It was only after the battle that I had time to look at the night sky where Masser and Secunda were, ensconced in their starry embrace. The smell of sea salt mingled with the blood of the Dreugh as their broodmother lay slain. I hadn’t noticed that the corals glowed.
In a somewhat remote spot of Cyrodiil, a mage has arranged a family of skeletons around a campfire. He has made sure all of them have their heads and are suitably warm. I wonder what tales are being told.
The two statues always seem to me that they are giving high-fives to one another. But that wasn’t what caught my eye this time. The purple-blue shades of the sky was so strangely incongruent with the sun shining down at me. I had to remind myself where I was – they didn’t call it Far Shores for nothing!
Every time I go to Stirk, and I’ve been there at least ten times, I almost always arrive at nearly but not always the same time – the magic hour just reaching its last tendrils over before the evening ends and night begins. The sun nears the horizon; night gathers above, bejeweled and waiting. I imagine that the sea breeze is balmy, and perhaps I can taste sorrow in the air – the Crimson Ship carried its burden hopeless into that endless Abecean Sea and were lost. Who mourns them?
I might have noticed this before but I cannot remember if I did. Walking down towards the wayshrine, I noticed these rocks in this formation. The closer image shows more clearly their countenances. Fascinating.
Something about the sun shining through the foliage does it for me every single time. Reaper’s March feels warm. The empty deserts of the Alik’r are dead. But Reaper’s March feels alive, a poignant thought since it was littered, once upon a time, with the remains of yesterday’s dead.

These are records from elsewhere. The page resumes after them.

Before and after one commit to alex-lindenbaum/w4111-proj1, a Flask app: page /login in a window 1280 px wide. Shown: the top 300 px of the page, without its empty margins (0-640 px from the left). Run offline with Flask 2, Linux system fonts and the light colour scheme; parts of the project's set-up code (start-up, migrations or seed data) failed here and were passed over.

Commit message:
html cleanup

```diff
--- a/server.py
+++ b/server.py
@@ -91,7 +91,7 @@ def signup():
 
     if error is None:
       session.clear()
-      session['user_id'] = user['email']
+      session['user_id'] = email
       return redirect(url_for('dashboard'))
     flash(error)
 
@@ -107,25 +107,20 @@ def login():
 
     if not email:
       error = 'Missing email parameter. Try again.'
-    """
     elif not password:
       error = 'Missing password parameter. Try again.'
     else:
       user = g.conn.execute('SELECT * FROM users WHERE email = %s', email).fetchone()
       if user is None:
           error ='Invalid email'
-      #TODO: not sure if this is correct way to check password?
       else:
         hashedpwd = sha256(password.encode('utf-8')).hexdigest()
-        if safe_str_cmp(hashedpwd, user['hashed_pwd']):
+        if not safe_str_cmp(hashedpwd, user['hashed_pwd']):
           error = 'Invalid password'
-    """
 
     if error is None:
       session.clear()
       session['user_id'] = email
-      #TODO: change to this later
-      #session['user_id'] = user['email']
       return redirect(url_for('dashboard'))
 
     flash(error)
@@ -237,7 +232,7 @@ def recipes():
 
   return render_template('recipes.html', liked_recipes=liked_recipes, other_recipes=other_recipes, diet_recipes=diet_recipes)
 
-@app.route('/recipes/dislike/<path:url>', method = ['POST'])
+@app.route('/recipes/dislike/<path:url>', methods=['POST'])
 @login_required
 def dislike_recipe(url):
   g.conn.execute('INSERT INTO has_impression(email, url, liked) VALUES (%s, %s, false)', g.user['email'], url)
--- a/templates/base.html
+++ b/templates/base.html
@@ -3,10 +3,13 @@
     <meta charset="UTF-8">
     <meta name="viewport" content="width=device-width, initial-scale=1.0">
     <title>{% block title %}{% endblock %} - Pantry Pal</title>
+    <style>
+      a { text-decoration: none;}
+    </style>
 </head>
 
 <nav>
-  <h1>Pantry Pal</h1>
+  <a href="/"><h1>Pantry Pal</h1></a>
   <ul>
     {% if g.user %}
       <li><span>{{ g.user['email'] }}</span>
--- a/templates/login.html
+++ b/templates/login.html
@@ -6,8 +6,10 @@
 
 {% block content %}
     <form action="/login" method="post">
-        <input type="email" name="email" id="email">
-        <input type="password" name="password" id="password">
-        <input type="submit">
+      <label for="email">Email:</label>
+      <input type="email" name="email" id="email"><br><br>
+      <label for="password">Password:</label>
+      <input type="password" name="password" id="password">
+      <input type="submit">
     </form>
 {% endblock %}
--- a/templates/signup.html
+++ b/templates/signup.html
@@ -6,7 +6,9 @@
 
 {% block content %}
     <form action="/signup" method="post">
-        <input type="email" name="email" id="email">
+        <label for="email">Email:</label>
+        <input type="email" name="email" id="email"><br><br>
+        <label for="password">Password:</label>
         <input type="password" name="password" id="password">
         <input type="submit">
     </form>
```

Eastmarch is a warm surprise after having explored Coldharbour. You can almost smell the grass and the life that’s here. Coldharbour in contrast was… dead. There was no life, only a semblance of it. It chills the heart to go there.